As part of its primary mission to ensure that the nation's nuclear stockpile is safe, secure, and reliable with no additional nuclear tests, WCI scientists perform simulations which employ concepts from a broad range of basic sciences, including high-energy density physics, plasma physics, fluid dynamics, turbulence, radiation transfer, particle transport, atomic physics, nuclear physics, materials science, equations of state, opacity, and strength.
Kelvin-Helmholtz plasma vortices in a high energy density plasma state from a laser experiment. This radiographic image shows the formation of vortices, subsequent unstable roll-up, and final turbulent break-up, taking about 75 nanoseconds and covering about 1,400 microns.
This movie shows simulations performed in CALE that were used to design the experiment (left). See O. A. Hurricane et al., Phys. Plasmas, 16, 056305 (2009) and E. C. Harding et al., Phys. Rev. Lett. 103, 045005 (2009) for more details.
Each of these areas is crucial for the mission of LLNL and are used together in integrated simulations.

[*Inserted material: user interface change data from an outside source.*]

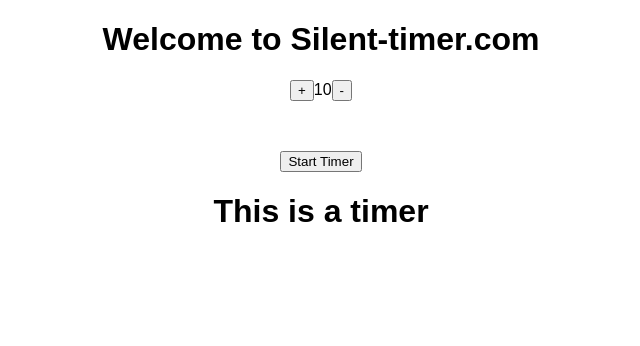
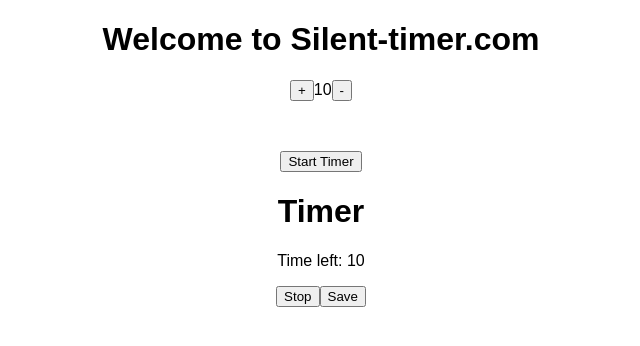
Before and after one commit to Bechev/silent-timer, a React (Create React App) app: page / in a window 1280 px wide. Both pictures are taken after a click on the button "Start Timer". Shown: the top 346 px of the page, without its empty margins (319-959 px from the left). Built offline with nearby package versions, Linux system fonts and the light colour scheme.

Commit message:
Update TimerWindow template Added the display of the time left, start and stop buttons on the timers

```diff
--- a/src/components/TimerWindow.js
+++ b/src/components/TimerWindow.js
@@ -1,10 +1,22 @@
 import React, { Component } from 'react';
+import Button from '../components/Button'
 
 export default class App extends Component {
-  render() {
+    constructor(props){
+        super(props)
+    }
+
+    render() {
     return (
       <div className="TimerWindow">
-      <h1>This is a timer</h1>
+        <h1>{this.props.name}</h1>
+        <p>
+            Time left: {this.props.timeLeft}
+        </p>
+        <p>
+            <Button name="Stop"/>
+            <Button name="Save"/>
+        </p>
       </div>
     );
   }
--- a/src/containers/Home.js
+++ b/src/containers/Home.js
@@ -28,7 +28,7 @@
 
     startTimer = () => {
       this.setState({
-        timersList: [this.state.timersList, <TimerWindow/>]
+        timersList: [this.state.timersList, <TimerWindow name="Timer" timeLeft = {this.state.initialTime} />]
       })
       console.log(this.state.timersList)
     }
```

However, basic science simulations that isolate specific phenomenon coupled with pertinent experimental data provide firm validation for the integrated simulations.